The tripartite partners in Singapore are the NTUC, the Manpower Ministry and the Singapore National Employers Federation, which represent the unions, government and employers respectively.
NTUC president Diana Chia, in her annual May Day Message released on Monday, noted that Singapore's tripartism had grown from strength to strength over the years:
"This relationship is underpinned by the strong trust and alignment among the tripartite leaders to deliver the best pro-employer and pro-worker outcomes possible."
This has enabled the country to chalk up a high employment rate, and its workers, to enjoy steady increases in real wages, which "many other countries struggle to achieve or maintain", she said.
She stressed that while the challenge was to strengthen tripartism at the national level, it was just as important to bring tripartism to the sectoral level.
"Government agencies work with employer groups and trade unions in each sector to chart out strategies that will deliver productivity and skills breakthroughs so that Singapore, and Singaporeans, can continue to prosper," said Ms Chia.
Mr Lim, who also penned a May Day Message - his final one as labour chief before stepping down on Sunday to become the new Manpower Minister - wrote that Singapore has been successful over the last 50 years because the NTUC has "never stopped preparing for the future".
He said that, with the world changing at a much faster pace today, there was a need to sharpen the focus on two fronts - SkillsFuture, through which workers will pick up skills to enhance their future employability, and JobsFuture, to help more businesses transform existing jobs and create new ones to boost the country's future competitiveness.
"We must move faster on both fronts, failing which we may see a rise in unemployment due to skill shortages, and under-employment due to a mismatch between future jobs and future skills," he said.
"We could then regress and become just a normal country with an ordinary economy and ordinary workforce.
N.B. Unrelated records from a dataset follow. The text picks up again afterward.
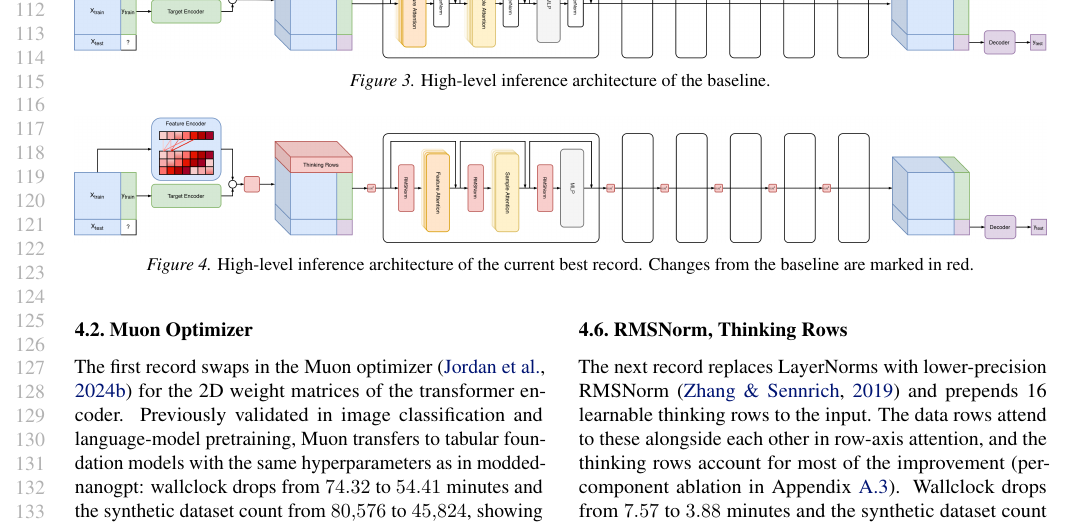
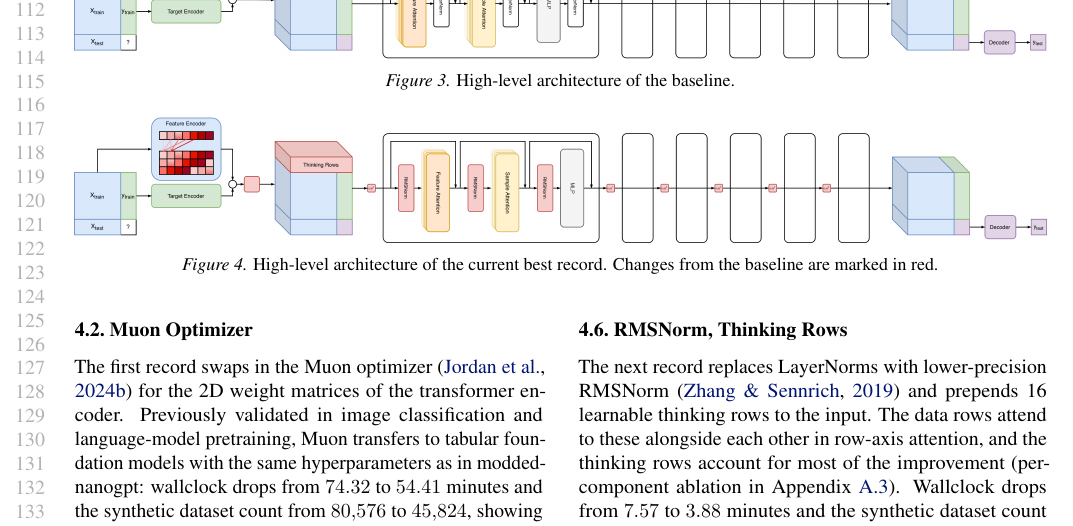
Before and after one commit to borawhocodess/modded-nanotabpfn, a LaTeX paper (main.tex): part of page 3 of 8, cut so that both start at the same text. Compiled offline with pdfLaTeX.

Commit message:
f42 inference

```diff
--- a/main.tex
+++ b/main.tex
@@ -240,14 +240,14 @@ We average the per-task scores over the 38 tasks and run this evaluation periodi
 \begin{figure*}[t]
   \centering
   \includegraphics[width=\textwidth]{images/base.png}
-  \caption{High-level inference architecture of the baseline.}
+  \caption{High-level architecture of the baseline.}
   \label{fig:base}
 \end{figure*}
 
 \begin{figure*}[t]
   \centering
   \includegraphics[width=\textwidth]{images/modded.png}
-  \caption{High-level inference architecture of the current best record. Changes from the baseline are marked in red.}
+  \caption{High-level architecture of the current best record. Changes from the baseline are marked in red.}
   \label{fig:modded}
 \end{figure*}
 
```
This will be painful. We don't want this kind of future for ourselves, and definitely not for our children."